What inspired you to become a researcher in minority health and health disparities?
As a basic researcher for the first 15 years of my academic career, I realized that I had not contributed to anything that would have an immediate or profound effect on human health. For this reason, I changed my research to pursue projects that could improve health disparities. Given that minorities are more susceptible to certain types of cancer, I decided to work on anti-cancer drug discovery. Ideally, we would like to find drugs that are effective on cancers that disproportionately affect our minority communities (e.g., prostate, colon, breast); I have devoted the past 15-plus years to discovering new anti-cancer drugs.

Interestingly, we have recently found that pyronaridine, an anti-malarial drug used on millions of patients for over 30 years, induces cell death in various cancer types, including triple-negative breast cancer. Before retiring, I hope to uncover additional drugs with strong anti-cancer activities to mitigate or abolish health disparities.

How do we encourage the next generation of scientists?
Those of us who teach and mentor undergraduate and graduate students have to encourage these students to follow their dreams, and if those dreams happen to be like ours, then it is not that difficult to show them the way. We were mentored and trained by others and we must pay it forward by training the next generation of scientists.
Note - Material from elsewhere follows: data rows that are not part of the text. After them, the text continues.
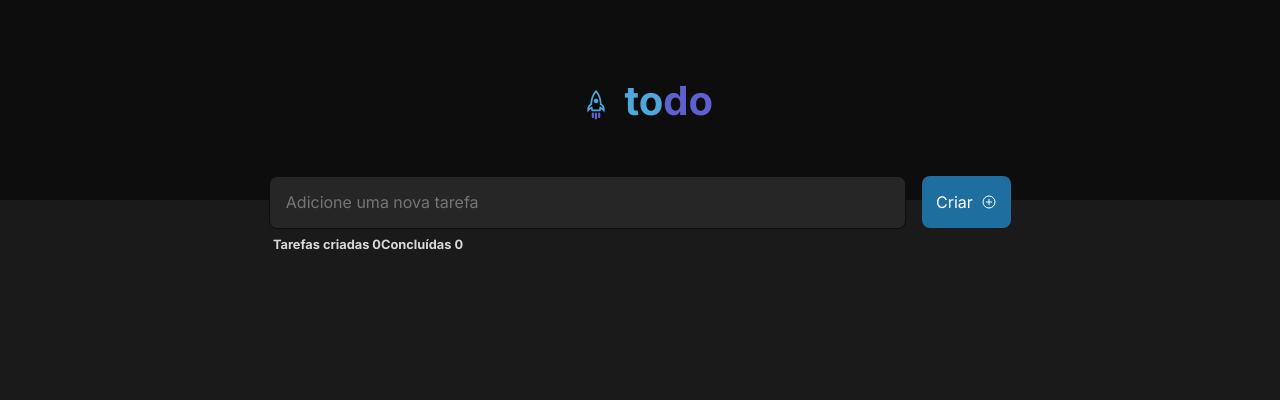
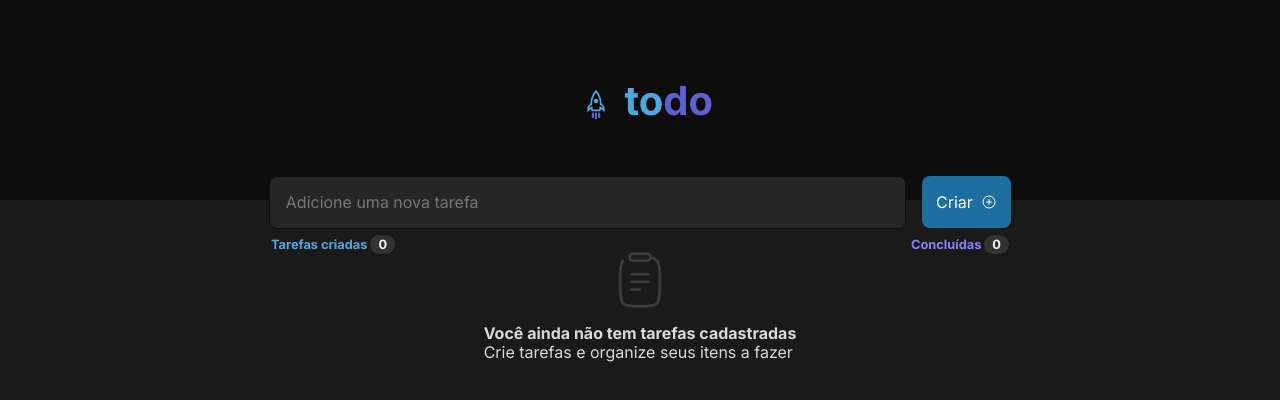
Before and after one commit to AllyssonR/Todo_list, a React (Vite) app: page / in a window 1280 px wide. Shown: the top 400 px of the page. Built offline with nearby package versions, Linux system fonts and the light colour scheme.

Commit message:
create clipboard

```diff
--- a/src/App.module.scss
+++ b/src/App.module.scss
@@ -1,21 +1,34 @@
-
+.mainPage {
+  display: flex;
+  flex-direction: column;
+}
 .tableTask {
-  max-width: 736px;
   margin-top: 2rem;
   display: flex;
   align-items: center;
+  justify-content: center;
   flex-direction: column;
+  span {
+    color: var(--gray-100);
+    background-color: var(--gray-400);
+    padding: 2px 8px;
+    border-radius: 999px;
+  }
 }
 .headerTable {
   display: flex;
+  width: 738px;
   align-items: center;
   justify-content: space-between;
+
   h1 {
     font-weight: 700;
     font-size: 0.8rem;
   }
 }
 .createdTask {
+  color: var(--blue);
 }
 .completedTask {
+  color: var(--purple);
 }
--- a/src/App.tsx
+++ b/src/App.tsx
@@ -1,8 +1,9 @@
 import { Header } from "./components/Header";
 import styles from "./App.module.scss";
+import { NoTask } from "./components/NoTask";
 export function App() {
   return (
-    <article>
+    <article className={styles.mainPage}>
       <Header />
       <div className={styles.tableTask}>
         <div className={styles.headerTable}>
@@ -14,6 +15,9 @@ export function App() {
           </h1>
         </div>
       </div>
+      <div>
+        <NoTask />
+      </div>
     </article>
   );
 }
--- /dev/null
+++ b/src/components/NoTash.module.scss
@@ -0,0 +1,14 @@
+.content{
+  display: flex;
+  align-items: center;
+  justify-content: center;
+  flex-direction: column;
+  width: 100%;
+  height: 100%;
+}
+
+.text{
+  font-size: 1rem;
+  margin-top: 1rem;
+  line-height: 1.2rem;
+}
--- /dev/null
+++ b/src/components/NoTask.tsx
@@ -0,0 +1,13 @@
+import ImgClipboard from "../../assets/Clipboard.svg";
+import styles from "./NoTash.module.scss";
+export function NoTask() {
+  return (
+    <main className={styles.content}>
+      <img src={ImgClipboard} alt="" />
+      <div className={styles.text}>
+        <strong>Você ainda não tem tarefas cadastradas</strong>
+        <p>Crie tarefas e organize seus itens a fazer</p>
+      </div>
+    </main>
+  );
+}
```
Also changed, not shown: assets/Clipboard.svg (added).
I have been fortunate to have successfully implemented NIH training programs at UCLA and at UTEP that primarily trained underrepresented students. Over the past 25 years, the NIH training programs that I implemented have trained over 300 undergraduates, and it is very gratifying to see our former trainees become Ph.D.s and M.D./Ph.D.s who continue on to academic and biomedical research careers.
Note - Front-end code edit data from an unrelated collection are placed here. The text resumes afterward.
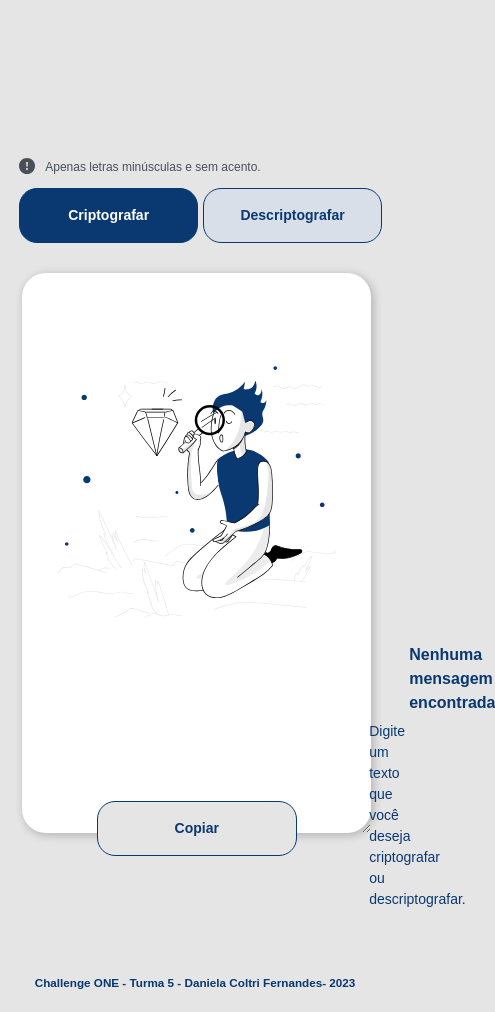
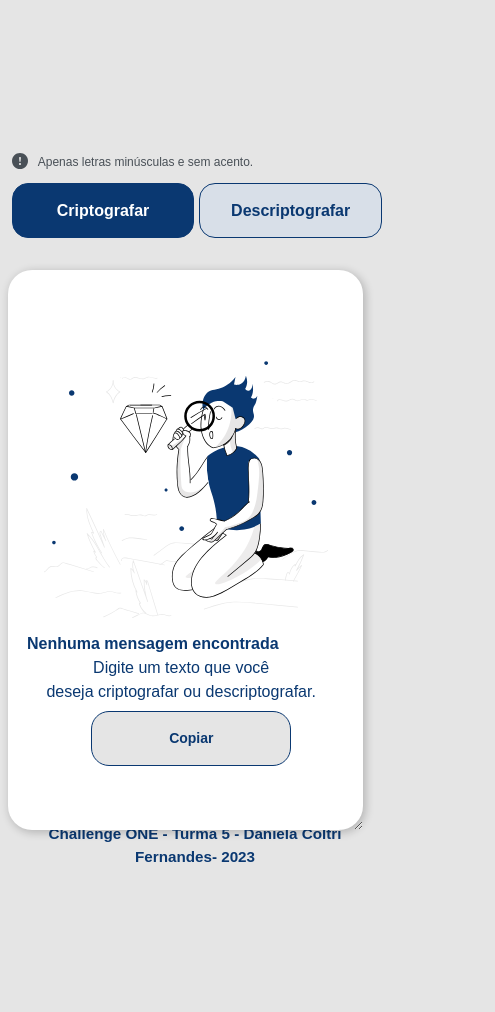
Before and after one commit to danielacoltri/decodificando_texto_com_js, a plain HTML site: page index.html in a window 390 px wide. Shown: the part 388-1400 px from the top of the page, 495 px wide, since content can reach past the window. After the commit the page ends 1280 px from the top, so only its background shows below. Drawn offline with Linux system fonts and the light colour scheme.

Commit message:
Ajustes na responsividade

```diff
--- a/style.css
+++ b/style.css
@@ -188,7 +188,7 @@ footer {
 @media screen and (max-width: 425px) {
     main {
     flex-direction: column;
-    margin-left: 3%;
+    margin-left: 1%;
     }
 
     .principal {
@@ -206,8 +206,9 @@ footer {
     }
 
     h1 {
-        font-size: 22px;
+        font-size: 20px;
         margin-top: 8%;
+        margin-right: 3%;
     }
 
     .text-area {
@@ -218,22 +219,57 @@ footer {
     }
 
     .btn-descriptografar {
-        border-radius: 18px;
+        border-radius: 16px;
         cursor: pointer;
         height: 55px;
         margin-left: 5px;
-        width: 700px;
-        font-size: 14px;
+        width: 50%;
+        font-size: 16px;
         font-weight: 900;
     }
 
     .btn-criptografar {
-        border-radius: 18px;
+        border-radius: 16px;
         cursor: pointer;
         height: 55px;
-        width: 700px;
-        font-size: 14px;
+        width: 50%;
+        font-size: 16px;
         font-weight: 900;
+    }
+
+    .msg {
+        width: 100%;
+        margin: 0px;
+        margin-top: 10%;
+    }
+
+    .box-msg {
+        flex-direction: column;
+        width: 85%;
+        margin: 0;
+        padding: 0;
+        margin-left: 0;
+        right: 1%;
+    }
+
+    .msg-box{
+        flex-direction: column;
+        margin: 0;
+        padding: 0;
+        margin-left: 6%;
+        bottom: 95%;
+        margin-top: -65%;
+    }
+
+    .texto-box {
+        font-size: 16px;
+        text-align: center;
+        flex-direction: column;
+        margin-top: 0;
+        margin: 0;
+        padding: 0;
+        margin-left: 10%;
+        padding-bottom: 2%;
     }
 
     .btn-copiar {
@@ -243,27 +279,15 @@ footer {
         width: 200px;
         font-size: 14px;
         font-weight: 900;
-        bottom: 10%;
+        top: 100%;
         right: 10%;
     }
 
-    .msg {
-        width: 100%;
-        margin: 1%;
-        margin-top: 10%;
-    }
-
-    .box-msg {
+    footer {
         flex-direction: column;
-        width: 85%;
-        margin: 0;
-        padding: 0;
-        margin-left: 0;
-    }
-
-    footer {
         justify-content: center;
-        align-items: center;
-        font-size: 10px;
+        text-align: center;
+        font-size: 13px;
+        margin-top: 30%;
     }
   }
```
What do you envision as the future of minority health and health disparities research?
My hope is that our collective research and discoveries in the field of minority health and health disparities will result in improved therapies against cancers and other diseases that disproportionately affect minority populations. I also hope that RCMI-funded institutions as well as other minority serving institutions will generate sufficient well-trained minority research scientists to take on the future health challenges that may negatively affect minority populations, such as new SARS-CoV-2 variants and other unforeseen disease agents.

In addition, I hope that RCMI-funded institutions will improve the communication between scientists, health practitioners and their local communities so that they are better informed on infection rates, vaccines and other health issues that may directly affect them.

Page updated September 22, 2021